I spent the afternoon reminding myself that I'm a knitter, not a sewer. I admire those who can make intricate and incredible items to wear as I'm still in the kindergarten of garment making. You'd think I would have learned my limits by now, even though it's supposedly in my genes. There's a beautiful quilt on my bed that was hand-stitched by my paternal great-grandmother. My maternal grandmother made my sisters and me little jackets when we were young and I still have mine in a keepsake box. My mother is a master at creating clothes that fit not only American Girl dolls, but any American girl in the country. So why didn't I catch the sewing bug when it was going around?
To be fair, I can stitch a straight line and make curtains for any room in the house. Come this Christmas, I'll once again make stockings for some friends of mine. It's not that I don't like sewing per se....it's that I don't like making clothes. The last dress I stitched was in the early nineties and I vividly remember sitting at my mother's machine, fiddling with the seam ripper while I tore out the sleeves for the umpteenth time. Mom ended up doing most of the finishing work, but she insisted I do the top stitching and I swore I'd never make another article of clothing ever again. So why was I tempted to venture down that road once more?
Darn that JoAnne Fabrics and their gorgeous display of batik material!
I found a splashy blue design and a pattern that promised the simple dress could be made in an hour.

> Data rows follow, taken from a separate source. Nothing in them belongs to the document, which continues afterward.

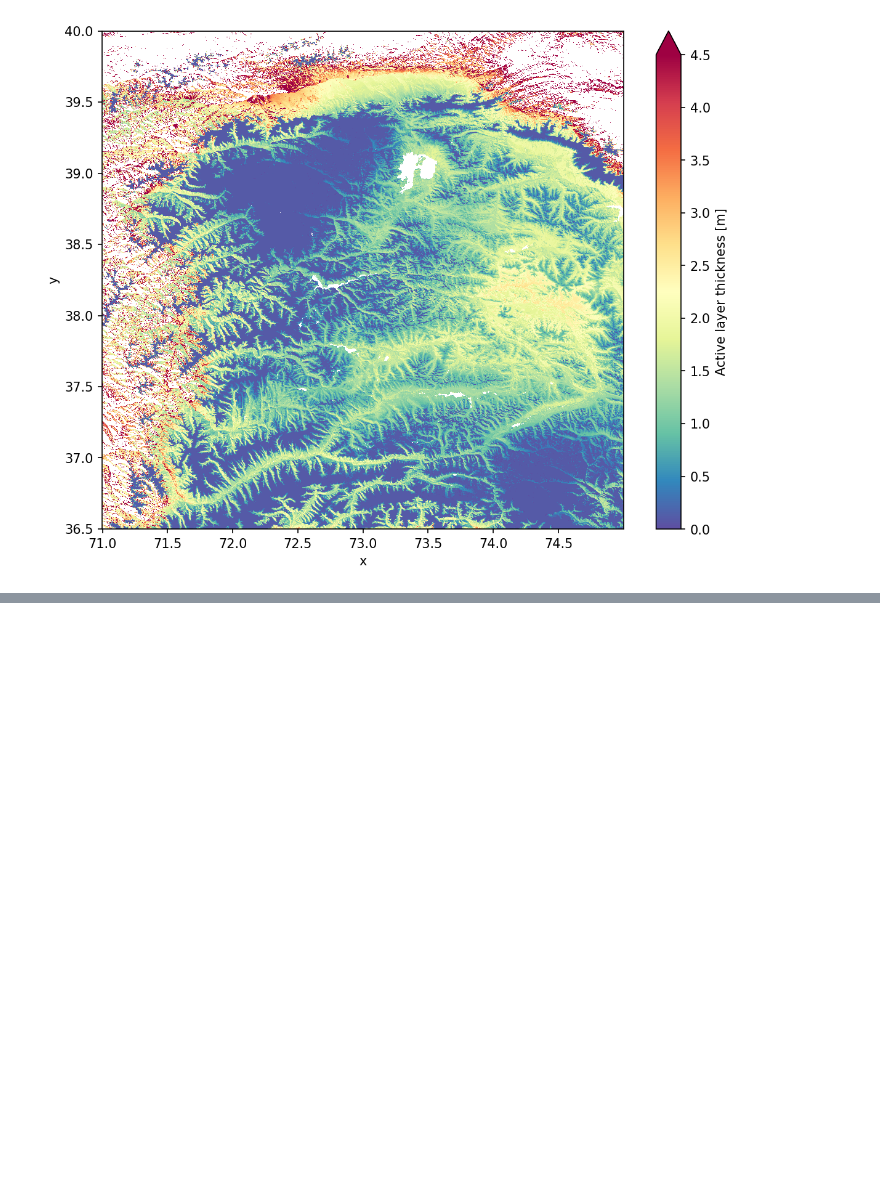
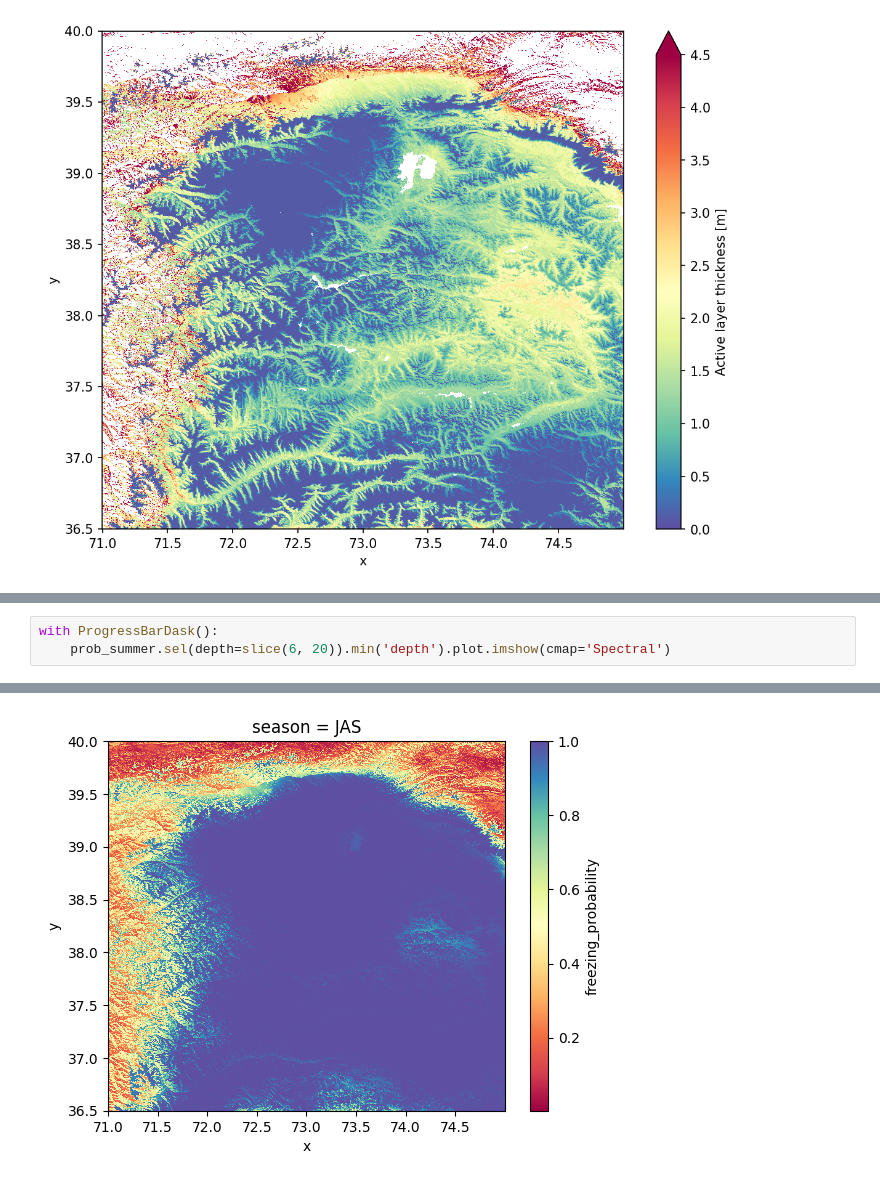
Before and after one commit to lukegre/pamir-MLpermafrost, a Jupyter notebook: notebooks/4_ngboost_single_depth/3_plot_results.ipynb, the cells around one changed output, grey strips where cells are left out. Drawn from its saved outputs; the diff is of its cells as text; blank space fills up the shorter version.

```diff
--- a/notebooks/4_ngboost_single_depth/3_plot_results.ipynb
+++ b/notebooks/4_ngboost_single_depth/3_plot_results.ipynb
@@ -158,0 +153,4 @@ da_uncert_summer[0].plot.imshow(robust=True)
+# %%
+with ProgressBarDask():
+    prob_summer.sel(depth=slice(6, 20)).min('depth').plot.imshow(cmap='Spectral')
+# %% [output]
@@ -158,0 +158 @@ da_uncert_summer[0].plot.imshow(robust=True)
+[figure, added]
```
Also changed, not shown: parts of 15 cells of this notebook, 5 other files.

Still, the shopping bag full of materials sat in my craft closet until this afternoon when I had no motivation to do much of anything. I'd already gone for a hike, ran errands, and did a bit of writing. My hands needed a break from all the animals I've been making this year, so I didn't want to knit. It's been too hot to garden, so what's a girl to do?
I know...let's try my hand at sewing again!
I popped "Ghandi" into the DVD player (perhaps as a subconscious reminder to peacefully make my way through the process) and set to work. Just figuring out which pieces of the pattern I'd need took twenty minutes. Pinning the pattern to the cloth properly, then cutting out the various parts took another half hour....not to mention how long it took to figure out which way to cut the fusible interfacing!
Once I sat down at the sewing machine, over an hour had passed. Still, it was simple to stitch the shoulder and side seams. Then came the battle of the interfacing and my first huge mistake. I'd sewed the pieces together incorrectly, but only discovered this after I'd trimmed the seam and cut in the easement. With that completed (albeit with a few choice words), I set to work on the underarm reinforcements. I wrestled with them for about forty-five minutes, but in the end, they looked better than the neckline! As the final credits of "Ghandi" rolled on the screen, I was pinning the hem, silently bribing myself with a chocolate banana smoothie if I finished the project.
Unfortunately as I was sewing the hem, I realized I was using a zigzag stitch, not a straight one. Oh well, I thought. I'll just leave it...no one will know but me. Alas, instant karma arrived as the bobbin ran out of thread shortly thereafter. Frustrated, I turned off the sewing machine, made myself a smoothie and went outside for a break.
Sitting in the sun, soaking my feet in a wading pool, I contemplated that while there's great satisfaction in sewing an entire piece of clothing in one day, my reasons for being drawn to knitting are vast. If I mess up (and make no mistake, I make lots of those), it's simple to rip back a few rows and use the same yarn to fix the error. I can make countless easements in shape and size for whomever I'm knitting. The work is portable and I can take it to the park, the coffee shop, or sit on my front porch without the need for electricity. I don't need an iron to steam open seams or straight pins that inevitably poke through my fingertips while I'm working. And there's a rhythm to knitting, even when working a complicated pattern, that no amount of sewing can ever create.
One of my friends and yoga students told me years ago that I'm a "relaxed Type A" personality. She said I'm a "doer" and like to get things done, but at a more relaxed pace and rhythm. I'll take that. As I get older, I'm learning to let go of needing to master everything that looks appealing and relax into that which creates harmony and a fulfilling sense of accomplishment. With so much in our lives that we have to do, shouldn't we fill our bonus time with that which makes our souls sing?
As for the rest of my day? I'll be reworking the hem of my dress and then bid my sewing machine a fond farewell until the snow flies. There's still a lot to learn as life goes on and what I'm discovering today is that the next time I see a beautiful piece of fabric, I'll call my friend, Colleen, and ask if she'll make me something in trade for a nice warm pair of hand-knit mittens or socks.